Reflecting back, Shinoda suggests that part of the wariness record companies felt about the band was rooted in their eclectic influences, which ranged from trip-hop and electronica to hardcore and metal: "Here’s what I assume they thought," he ventures. "Our thing, the combination of elements, was too esoteric."

Another factor, he adds, was that Linkin Park didn't sit easily alongside the more aggressive acts in the nu metal scene, having a more "introspective" sound and feel.

"What we didn’t like about what was going on in the scene was that it was very frat rock," he says. "It was toxic masculinity. We didn’t know the term yet. We just didn’t like how everything was about tough-guy shit, and we didn’t identify with tough-guy shit. So nobody wanted to sign us because we didn’t fit. They couldn’t see us onstage.

"Somebody said to me, 'If you guys were to open up a show with Kid Rock or Limp Bizkit, you’d get beat up.' It was a joke, right? But probably true, at least for me. I would’ve gotten beat up. Chester wouldn’t have gotten beat up. He’d fuck somebody up, too."

Back in 2020, Shinoda told Metal Hammer that he wasn't entirely comfortable with having Linkin Park marketed as a nu metal act, but acknowledged that there was an excitement and energy around the scene in its early years.

"I never wanted to be part of nu metal," he admitted. "There was a moment when that term, and what it meant, was actually pretty cool. It’s almost impossible to imagine! I remember when Korn first came out and when Deftones’ first couple of albums came out, and whatever you think about a group like Limp Bizkit, their first album was really raw. There were all these groups like Snot and Hed PE, and it wasn’t smart music, but there was something really visceral and culture blending that was important."

Linkin Park will release a special 20th anniversary reissue of their second album Meteora, on April 7 in a wealth of new formats, including a Limited Edition Super Deluxe Box Set, 4 LP Deluxe Vinyl Box Set, 3-disc Deluxe CD and digital. 
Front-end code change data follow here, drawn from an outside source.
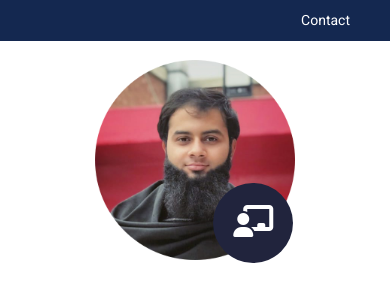
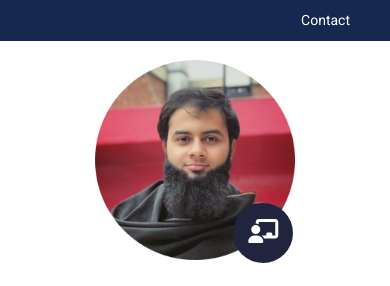
Before and after one commit to hallucinogenizer/hallucinogenizer.github.io, a plain HTML site: page index.html in a window 390 px wide. Shown: the top 286 px of the page. Drawn offline with Linux system fonts and the light colour scheme.

Commit message:
changed icons size on mobile

```diff
--- a/style.css
+++ b/style.css
@@ -100,12 +100,12 @@ img.dp {
     color:white;
     right:20%;
     bottom:2%;
-    font-size:xx-large;
-    height:80px;
-    width:80px;
-    border-radius:80px;
+    font-size:x-large;
+    height:60px;
+    width:60px;
+    border-radius:60px;
     text-align:center;
-    line-height:80px;
+    line-height:60px;
 }
 
 @media screen and (min-width:500px) {
@@ -133,6 +133,14 @@ img.dp {
 
     a.navbar-link {
         font-size:18px;
+    }
+
+    #profession-icon {
+        font-size:xx-large;
+        height:80px;
+        width:80px;
+        border-radius:80px;
+        line-height:80px;
     }
 }
 
```
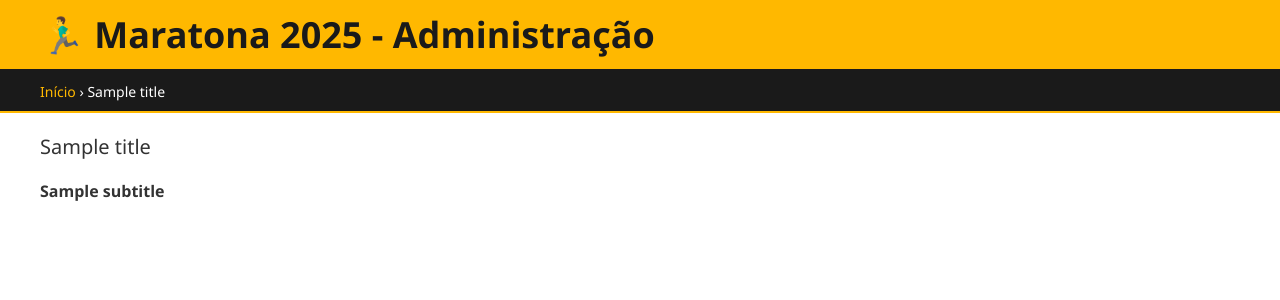
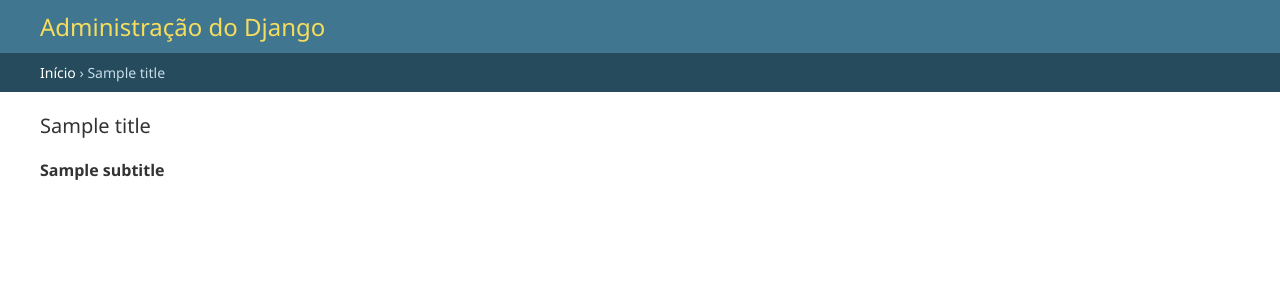
Before and after one commit to joaoedley/maratona, a Django app: template templates/admin/base_site.html in a window 1280 px wide. Shown: the top 300 px of the page. Run offline with Django 5.2, Linux system fonts and the light colour scheme; the template is opened without the code that fills it: most values are stand-ins (such as "Sample title", 1, 10 or a date in 2020).

Commit message:
deixei o admin como era

```diff
--- a/frontend/index.html
+++ b/frontend/index.html
@@ -301,7 +301,7 @@
     <!-- Footer -->
     <footer class="bg-dark text-white py-4">
         <div class="container text-center">
-            <p>&copy;Academia Corpo e Saúde. Todos os direitos reservados. Criado Por Joõa Edley</p>
+            <p>&copy;Academia Corpo e Saúde. Todos os direitos reservados. Criado Por João Edley</p>
         </div>
     </footer>
 
--- a/templates/admin/base_site.html
+++ b/templates/admin/base_site.html
@@ -1,74 +1,9 @@
 {% extends "admin/base.html" %}
-{% load static %}
 
-{% block title %}{% if subtitle %}{{ subtitle }} | {% endif %}{{ title }} | Maratona 2025 Admin{% endblock %}
+{% block title %}{% if subtitle %}{{ subtitle }} | {% endif %}{{ title }} | {{ site_title|default:_('Django site admin') }}{% endblock %}
 
 {% block branding %}
-<h1 id="site-name">
-    <a href="{% url 'admin:index' %}">
-        🏃‍♂️ Maratona 2025 - Administração
-    </a>
-</h1>
+<h1 id="site-name"><a href="{% url 'admin:index' %}">{{ site_header|default:_('Django administration') }}</a></h1>
 {% endblock %}
 
 {% block nav-global %}{% endblock %}
-
-{% block extrahead %}
-    {{ block.super }}
-    <style>
-        /* CSS básico para admin - sem quebrar layout */
-        #header {
-            background: #FFB800 !important;
-            border-bottom: 3px solid #1a1a1a !important;
-        }
-
-        #site-name a {
-            color: #1a1a1a !important;
-            text-decoration: none !important;
-            font-size: 1.5em !important;
-            font-weight: bold !important;
-        }
-
-        .breadcrumbs {
-            background: #1a1a1a !important;
-            color: white !important;
-            border-bottom: 2px solid #FFB800 !important;
-        }
-
-        .breadcrumbs a {
-            color: #FFB800 !important;
-        }
-
-        .button, input[type=submit], input[type=button], .submit-row input {
-            background: #FFB800 !important;
-            color: #1a1a1a !important;
-            border: none !important;
-            padding: 8px 15px !important;
-            border-radius: 4px !important;
-            font-weight: bold !important;
-        }
-
-        .button:hover, input[type=submit]:hover, input[type=button]:hover, .submit-row input:hover {
-            background: #FFA500 !important;
-        }
-
-        a:link, a:visited {
-            color: #FFB800 !important;
-        }
-
-        .results th {
-            background: #1a1a1a !important;
-            color: white !important;
-        }
-
-        .results tr:nth-child(even) {
-            background: #f8f9fa !important;
-        }
-
-        .dashboard .module h2 {
-            background: #FFB800 !important;
-            color: #1a1a1a !important;
-            padding: 10px !important;
-        }
-    </style>
-{% endblock %}
```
Paul Brannigan
Contributing Editor, Louder

A music writer since 1993, formerly Editor of Kerrang! and Planet Rock magazine (RIP), Paul Brannigan is a Contributing Editor to Louder. Having previously written books on Lemmy, Dave Grohl (the Sunday Times best-seller This Is A Call) and Metallica (Birth School Metallica Death, co-authored with Ian Winwood), his Eddie Van Halen biography (Eruption in the UK, Unchained in the US) emerged in 2021. He has written for Rolling Stone, Mojo and Q, hung out with Fugazi at Dischord House, flown on Ozzy Osbourne's private jet, played Angus Young's Gibson SG, and interviewed everyone from Aerosmith and Beastie Boys to Young Gods and ZZ Top. Brannigan lives in North London and supports The Arsenal.